Luciano Ganci, Maria Katzarava, Francesco Landolfi; Bologna Theatre Chorus/Guillermo García Calvo; dir. Graham Vick (Parma, 2017)
Naxos DVD: 2.110590; Blu-ray: NBD0084V 119 mins
Graham Vick’s production of Stiffelio is a triumph. This orphan amongst Verdi’s early operas, lost to most modern audiences until 1968, emerges in a production from the 2017 Verdi Festival in Parma as an edgy and deeply uncomfortable exploration of the frontier between social intolerance and personal choice. A 19th-century Catholic Italian audience may have scorned a story with a firebrand Protestant pastor as its hero and decided that adultery and divorce in modern dress were best swept under the carpet, but Verdi’s slice of modern life – his first before La traviata – resonates strongly today.

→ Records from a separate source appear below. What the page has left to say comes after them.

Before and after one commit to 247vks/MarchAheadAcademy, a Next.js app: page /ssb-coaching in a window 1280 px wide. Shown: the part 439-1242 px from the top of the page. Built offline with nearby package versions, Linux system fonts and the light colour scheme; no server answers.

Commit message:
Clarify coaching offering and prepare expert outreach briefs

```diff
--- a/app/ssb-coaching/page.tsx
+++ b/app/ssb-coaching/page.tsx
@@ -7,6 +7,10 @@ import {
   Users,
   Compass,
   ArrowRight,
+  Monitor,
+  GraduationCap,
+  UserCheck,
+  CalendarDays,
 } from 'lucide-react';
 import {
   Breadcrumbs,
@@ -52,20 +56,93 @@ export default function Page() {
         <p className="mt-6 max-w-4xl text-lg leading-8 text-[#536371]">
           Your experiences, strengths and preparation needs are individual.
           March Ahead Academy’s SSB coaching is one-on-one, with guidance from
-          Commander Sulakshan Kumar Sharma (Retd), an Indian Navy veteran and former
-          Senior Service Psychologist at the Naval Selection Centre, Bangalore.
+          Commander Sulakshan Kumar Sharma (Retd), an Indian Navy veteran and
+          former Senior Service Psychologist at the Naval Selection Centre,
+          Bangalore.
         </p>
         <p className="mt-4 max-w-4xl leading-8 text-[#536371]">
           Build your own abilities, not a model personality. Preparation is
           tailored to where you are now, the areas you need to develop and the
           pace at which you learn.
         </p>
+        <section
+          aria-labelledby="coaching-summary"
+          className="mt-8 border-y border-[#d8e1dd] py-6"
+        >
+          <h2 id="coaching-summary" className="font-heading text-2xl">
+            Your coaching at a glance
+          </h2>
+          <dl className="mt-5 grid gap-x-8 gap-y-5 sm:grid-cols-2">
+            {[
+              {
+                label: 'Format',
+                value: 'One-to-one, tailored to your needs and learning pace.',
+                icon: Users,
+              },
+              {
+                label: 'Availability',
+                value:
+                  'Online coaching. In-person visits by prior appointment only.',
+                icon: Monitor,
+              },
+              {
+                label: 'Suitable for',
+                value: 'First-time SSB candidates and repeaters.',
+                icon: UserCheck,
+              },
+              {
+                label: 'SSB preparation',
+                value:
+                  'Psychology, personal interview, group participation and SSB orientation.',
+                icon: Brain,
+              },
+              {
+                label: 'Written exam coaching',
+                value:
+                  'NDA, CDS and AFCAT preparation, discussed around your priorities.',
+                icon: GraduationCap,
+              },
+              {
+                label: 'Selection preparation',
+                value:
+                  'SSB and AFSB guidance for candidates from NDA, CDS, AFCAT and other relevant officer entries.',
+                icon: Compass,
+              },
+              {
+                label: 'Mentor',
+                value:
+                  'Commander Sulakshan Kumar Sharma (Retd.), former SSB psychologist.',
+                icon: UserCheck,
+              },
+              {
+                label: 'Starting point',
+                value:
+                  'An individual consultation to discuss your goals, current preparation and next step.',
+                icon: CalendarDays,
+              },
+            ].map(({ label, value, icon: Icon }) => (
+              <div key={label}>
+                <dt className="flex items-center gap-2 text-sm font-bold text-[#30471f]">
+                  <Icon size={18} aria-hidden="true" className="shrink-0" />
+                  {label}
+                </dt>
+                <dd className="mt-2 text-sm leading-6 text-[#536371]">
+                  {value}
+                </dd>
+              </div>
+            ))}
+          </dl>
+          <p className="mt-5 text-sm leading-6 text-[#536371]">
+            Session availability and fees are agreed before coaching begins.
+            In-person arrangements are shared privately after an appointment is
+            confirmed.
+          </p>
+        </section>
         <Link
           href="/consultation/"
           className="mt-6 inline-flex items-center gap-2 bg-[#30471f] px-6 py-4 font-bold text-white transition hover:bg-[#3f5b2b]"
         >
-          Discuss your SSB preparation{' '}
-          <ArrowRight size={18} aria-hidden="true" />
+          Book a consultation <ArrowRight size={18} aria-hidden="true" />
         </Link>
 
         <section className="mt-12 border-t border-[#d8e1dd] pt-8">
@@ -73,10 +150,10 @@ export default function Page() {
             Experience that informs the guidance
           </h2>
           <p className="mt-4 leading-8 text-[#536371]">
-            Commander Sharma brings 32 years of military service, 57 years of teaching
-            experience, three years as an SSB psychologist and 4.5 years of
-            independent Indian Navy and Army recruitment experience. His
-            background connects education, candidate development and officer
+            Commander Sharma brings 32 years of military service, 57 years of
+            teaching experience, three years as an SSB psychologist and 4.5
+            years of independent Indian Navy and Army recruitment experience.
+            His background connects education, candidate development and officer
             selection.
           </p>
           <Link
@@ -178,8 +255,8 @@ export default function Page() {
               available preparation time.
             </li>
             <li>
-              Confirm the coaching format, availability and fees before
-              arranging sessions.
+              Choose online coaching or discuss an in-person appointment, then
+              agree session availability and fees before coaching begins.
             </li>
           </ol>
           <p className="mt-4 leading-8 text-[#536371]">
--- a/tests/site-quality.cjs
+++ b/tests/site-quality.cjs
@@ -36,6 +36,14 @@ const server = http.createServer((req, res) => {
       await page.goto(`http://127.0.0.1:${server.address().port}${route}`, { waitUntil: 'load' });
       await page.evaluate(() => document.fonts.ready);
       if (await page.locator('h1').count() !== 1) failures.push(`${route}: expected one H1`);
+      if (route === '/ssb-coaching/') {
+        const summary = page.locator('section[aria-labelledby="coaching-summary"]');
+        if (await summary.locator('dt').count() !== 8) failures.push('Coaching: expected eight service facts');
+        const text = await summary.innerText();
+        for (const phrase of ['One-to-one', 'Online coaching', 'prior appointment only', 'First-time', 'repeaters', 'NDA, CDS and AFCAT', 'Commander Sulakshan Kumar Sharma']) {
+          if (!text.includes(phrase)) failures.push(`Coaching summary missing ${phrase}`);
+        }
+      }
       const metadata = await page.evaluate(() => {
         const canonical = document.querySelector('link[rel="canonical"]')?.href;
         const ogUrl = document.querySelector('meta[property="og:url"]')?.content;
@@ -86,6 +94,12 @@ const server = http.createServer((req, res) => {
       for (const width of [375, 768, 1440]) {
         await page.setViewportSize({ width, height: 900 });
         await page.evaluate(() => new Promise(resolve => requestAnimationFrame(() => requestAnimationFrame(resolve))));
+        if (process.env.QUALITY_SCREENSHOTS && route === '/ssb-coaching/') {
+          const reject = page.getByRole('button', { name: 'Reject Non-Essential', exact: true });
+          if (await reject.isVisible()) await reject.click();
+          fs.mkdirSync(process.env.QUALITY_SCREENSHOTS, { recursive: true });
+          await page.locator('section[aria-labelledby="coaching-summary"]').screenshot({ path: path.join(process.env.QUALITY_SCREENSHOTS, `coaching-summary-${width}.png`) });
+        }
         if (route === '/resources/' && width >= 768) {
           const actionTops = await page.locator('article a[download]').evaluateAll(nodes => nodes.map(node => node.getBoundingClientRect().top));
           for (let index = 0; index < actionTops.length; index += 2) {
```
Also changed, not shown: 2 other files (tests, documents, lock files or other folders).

Vick’s production transforms Parma’s Teatro Farnese; the seats are removed and the drama is acted out on a series of rolling platforms in the stalls arena. The lines between the viewer and the viewed are blurred, challenging the comfortable assumption that music drama is something that happens to other people across the footlights. When two gay men are beaten by priests, rabble roused by pastor Stiffelio, are they actors or audience? Luciano Ganci is a splendid Stiffelio, a conflicted hero torn between revenge for his wife’s adultery and a belief in forgiveness. Francesco Landolfi is a useful Stankar but it’s the Mexican soprano Maria Katzarava as his daughter Lina, married to the bible-bashing pastor, who sings her heart out as she walks the line between sacred and sexually profane love. Hers is a rich and expressive voice and nowhere more so than in the duets with her husband. If communication between the conductor, Guillermo García Calvo and his singers sometimes falters, who cares? This is music-drama with an equal stress on both words.